Saracina Vineyards Old Soul Red 2019
This wine would be equally brilliant with pollo asado tacos as it would with a sophisticated mixed grill and roast root vegetables.
Critical AcclaimAll Vintages
Saracina Vineyards is a 400-acre winery estate located in Mendocino County. The winery and vineyards are Certified California Sustainable (“CSWA”) and home to a tasting room, a 140-year-old olive grove, vegetable gardens, beehives, alpacas, and all manner of bird and wild animal life.
Saracina’s location in Hopland is close to the southern border of Mendocino County, along the head waters of the Russian River.

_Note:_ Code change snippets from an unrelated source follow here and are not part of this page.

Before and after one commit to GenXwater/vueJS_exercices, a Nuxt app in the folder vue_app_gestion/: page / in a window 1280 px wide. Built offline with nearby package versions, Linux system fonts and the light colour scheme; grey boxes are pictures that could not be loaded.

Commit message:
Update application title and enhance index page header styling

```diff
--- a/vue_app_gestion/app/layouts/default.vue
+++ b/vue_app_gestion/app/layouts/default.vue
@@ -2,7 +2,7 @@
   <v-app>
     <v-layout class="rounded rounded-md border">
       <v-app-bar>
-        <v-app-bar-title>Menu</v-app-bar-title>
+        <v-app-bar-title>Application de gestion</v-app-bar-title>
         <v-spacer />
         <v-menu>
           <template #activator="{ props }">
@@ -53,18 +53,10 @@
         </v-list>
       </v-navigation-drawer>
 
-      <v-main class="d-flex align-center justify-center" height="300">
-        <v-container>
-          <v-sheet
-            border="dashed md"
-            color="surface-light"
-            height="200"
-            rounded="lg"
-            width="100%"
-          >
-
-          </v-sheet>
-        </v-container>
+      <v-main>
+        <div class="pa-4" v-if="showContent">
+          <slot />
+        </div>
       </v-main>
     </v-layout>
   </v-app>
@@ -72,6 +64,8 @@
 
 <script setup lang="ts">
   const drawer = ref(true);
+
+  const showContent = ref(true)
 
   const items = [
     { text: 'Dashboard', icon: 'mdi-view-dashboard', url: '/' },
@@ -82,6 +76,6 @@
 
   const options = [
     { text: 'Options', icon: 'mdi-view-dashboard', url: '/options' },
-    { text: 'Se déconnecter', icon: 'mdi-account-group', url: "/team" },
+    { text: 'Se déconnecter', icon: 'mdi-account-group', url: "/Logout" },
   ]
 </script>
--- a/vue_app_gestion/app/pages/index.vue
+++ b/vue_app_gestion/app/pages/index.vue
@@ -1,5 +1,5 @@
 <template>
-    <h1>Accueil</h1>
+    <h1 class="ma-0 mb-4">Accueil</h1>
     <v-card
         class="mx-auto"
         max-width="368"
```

This area is a 90-minute drive north of San Francisco, and 30 miles north of the town of Healdsburg, in northern Sonoma County.
Winemaker Alex MacGregor joined John Fetzer, the original founder of Saracina Vineyards, in 2002, and has been making Saracina’s wines ever since. As a result of Alex’s commitment to quality, strong ties to the community, and long-standing grower relationships, Saracina Vineyards has been regarded as one of the most consistent wine producers in Mendocino County. And in 2018, Marc D. Taub took on stewardship of the Saracina Estate & Vineyards, upholding the spirit of family legacy that has defined this iconic Mendocino winery since inception.
The handcrafted, limited-production Saracina Vineyards wines reflect a conscious sense of this beautiful place in Mendocino County.
A large and diverse appellation within California’s North Coast AVA, Mendocino is home to several smaller sub-regions—most notably the Anderson Valley. This scenic region, with rolling hills covered in redwood forests as well as vineyards, is one of the world’s top producers of certified organically-grown grapes. Due to wide geographical and climatic variation, a vast array of wine styles can be found here.
With hundreds of red grape varieties to choose from, winemakers have the freedom to create a virtually endless assortment of blended red wines. In many European regions, strict laws are in place determining the set of varieties that may be used, but in the New World, experimentation is permitted and encouraged resulting in a wide variety of red wine styles. Blending can be utilized to enhance balance or create complexity, lending different layers of flavors and aromas. For example, a red wine blend variety that creates a fruity and full-bodied wine would do well combined with one that is naturally high in acidity and tannins. Sometimes small amounts of a particular variety are added to boost color or aromatics. Blending can take place before or after fermentation, with the latter, more popular option giving more control to the winemaker over the final qualities of the wine.
How to Serve Red Wine
A common piece of advice is to serve red wine at “room temperature,” but this suggestion is imprecise. After all, room temperature in January is likely to be quite different than in August, even considering the possible effect of central heating and air conditioning systems. The proper temperature to aim for is 55° F to 60° F for lighter-bodied reds and 60° F to 65° F for fuller-bodied wines.
How Long Does Red Wine Last?
Once opened and re-corked, a bottle stored in a cool, dark environment (like your fridge) will stay fresh and nicely drinkable for a day or two. There are products available that can extend that period by a couple of days. As for unopened bottles, optimal storage means keeping them on their sides in a moderately humid environment at about 57° F. Red wines stored in this manner will stay good – and possibly improve – for anywhere from one year to multiple decades. Assessing how long to hold on to a bottle is a complicated science. If you are planning long-term storage of your reds, seek the advice of a wine professional.